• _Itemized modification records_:
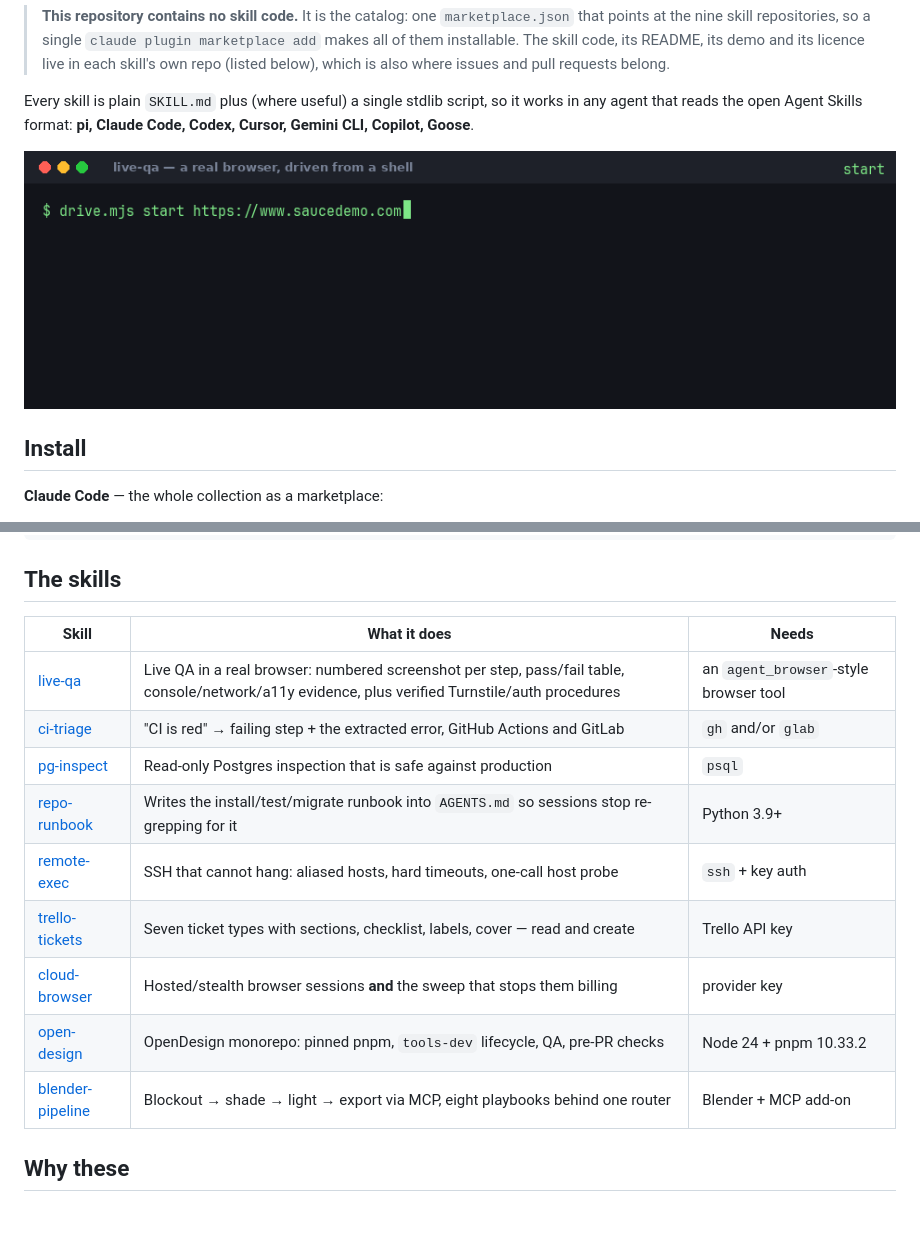
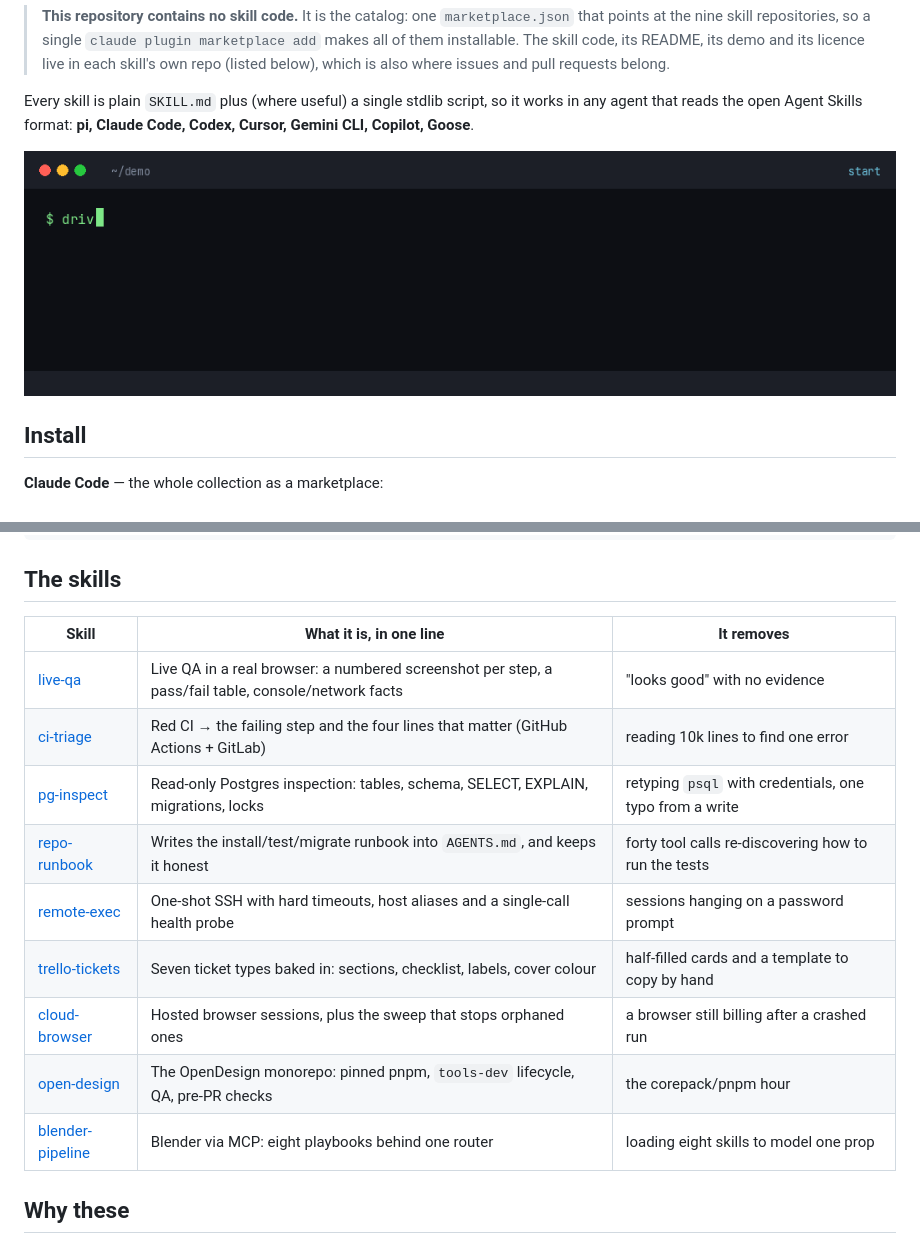
Before and after one commit to Appit-labs/appit-skills, a Markdown page: README.md, 2 parts joined by grey strips. Rendered like a GitHub page; pictures changed too: assets/hero-live-qa.gif; blank space fills up the shorter version.

Commit message:
docs: clearer catalog table; refreshed hero

```diff
--- a/README.md
+++ b/README.md
@@ -56,17 +56,17 @@ $ npx skills add Appit-labs/live-qa     # installs into .claude/skills, .agents/
 
 ## The skills
 
-| Skill | What it does | Needs |
+| Skill | What it is, in one line | It removes |
 | --- | --- | --- |
-| [live-qa](https://github.com/Appit-labs/live-qa) | Live QA in a real browser: numbered screenshot per step, pass/fail table, console/network/a11y evidence, plus verified Turnstile/auth procedures | an `agent_browser`-style browser tool |
-| [ci-triage](https://github.com/Appit-labs/ci-triage) | "CI is red" → failing step + the extracted error, GitHub Actions and GitLab | `gh` and/or `glab` |
-| [pg-inspect](https://github.com/Appit-labs/pg-inspect) | Read-only Postgres inspection that is safe against production | `psql` |
-| [repo-runbook](https://github.com/Appit-labs/repo-runbook) | Writes the install/test/migrate runbook into `AGENTS.md` so sessions stop re-grepping for it | Python 3.9+ |
-| [remote-exec](https://github.com/Appit-labs/remote-exec) | SSH that cannot hang: aliased hosts, hard timeouts, one-call host probe | `ssh` + key auth |
-| [trello-tickets](https://github.com/Appit-labs/trello-tickets) | Seven ticket types with sections, checklist, labels, cover — read and create | Trello API key |
-| [cloud-browser](https://github.com/Appit-labs/cloud-browser) | Hosted/stealth browser sessions **and** the sweep that stops them billing | provider key |
-| [open-design](https://github.com/Appit-labs/open-design) | OpenDesign monorepo: pinned pnpm, `tools-dev` lifecycle, QA, pre-PR checks | Node 24 + pnpm 10.33.2 |
-| [blender-pipeline](https://github.com/Appit-labs/blender-pipeline) | Blockout → shade → light → export via MCP, eight playbooks behind one router | Blender + MCP add-on |
+| [live-qa](https://github.com/Appit-labs/live-qa) | Live QA in a real browser: a numbered screenshot per step, a pass/fail table, console/network facts | "looks good" with no evidence |
+| [ci-triage](https://github.com/Appit-labs/ci-triage) | Red CI → the failing step and the four lines that matter (GitHub Actions + GitLab) | reading 10k lines to find one error |
+| [pg-inspect](https://github.com/Appit-labs/pg-inspect) | Read-only Postgres inspection: tables, schema, SELECT, EXPLAIN, migrations, locks | retyping `psql` with credentials, one typo from a write |
+| [repo-runbook](https://github.com/Appit-labs/repo-runbook) | Writes the install/test/migrate runbook into `AGENTS.md`, and keeps it honest | forty tool calls re-discovering how to run the tests |
+| [remote-exec](https://github.com/Appit-labs/remote-exec) | One-shot SSH with hard timeouts, host aliases and a single-call health probe | sessions hanging on a password prompt |
+| [trello-tickets](https://github.com/Appit-labs/trello-tickets) | Seven ticket types baked in: sections, checklist, labels, cover colour | half-filled cards and a template to copy by hand |
+| [cloud-browser](https://github.com/Appit-labs/cloud-browser) | Hosted browser sessions, plus the sweep that stops orphaned ones | a browser still billing after a crashed run |
+| [open-design](https://github.com/Appit-labs/open-design) | The OpenDesign monorepo: pinned pnpm, `tools-dev` lifecycle, QA, pre-PR checks | the corepack/pnpm hour |
+| [blender-pipeline](https://github.com/Appit-labs/blender-pipeline) | Blender via MCP: eight playbooks behind one router | loading eight skills to model one prop |
 
 ## Why these
 
```
Also changed, not shown: assets/blender-pipeline/viewport.png (added), assets/live-qa/step-1-login.png (added), assets/live-qa/step-2-inventory.png (added), 5 other files.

• _Prompt_: Pull every line containing "into" out of the entries.

• _Exercise solution_:
@@ -56,17 +56,17 @@ $ npx skills add Appit-labs/live-qa     # installs into .claude/skills, .agents/
-| [repo-runbook](https://github.com/Appit-labs/repo-runbook) | Writes the install/test/migrate runbook into `AGENTS.md` so sessions stop re-grepping for it | Python 3.9+ |
+| [repo-runbook](https://github.com/Appit-labs/repo-runbook) | Writes the install/test/migrate runbook into `AGENTS.md`, and keeps it honest | forty tool calls re-discovering how to run the tests |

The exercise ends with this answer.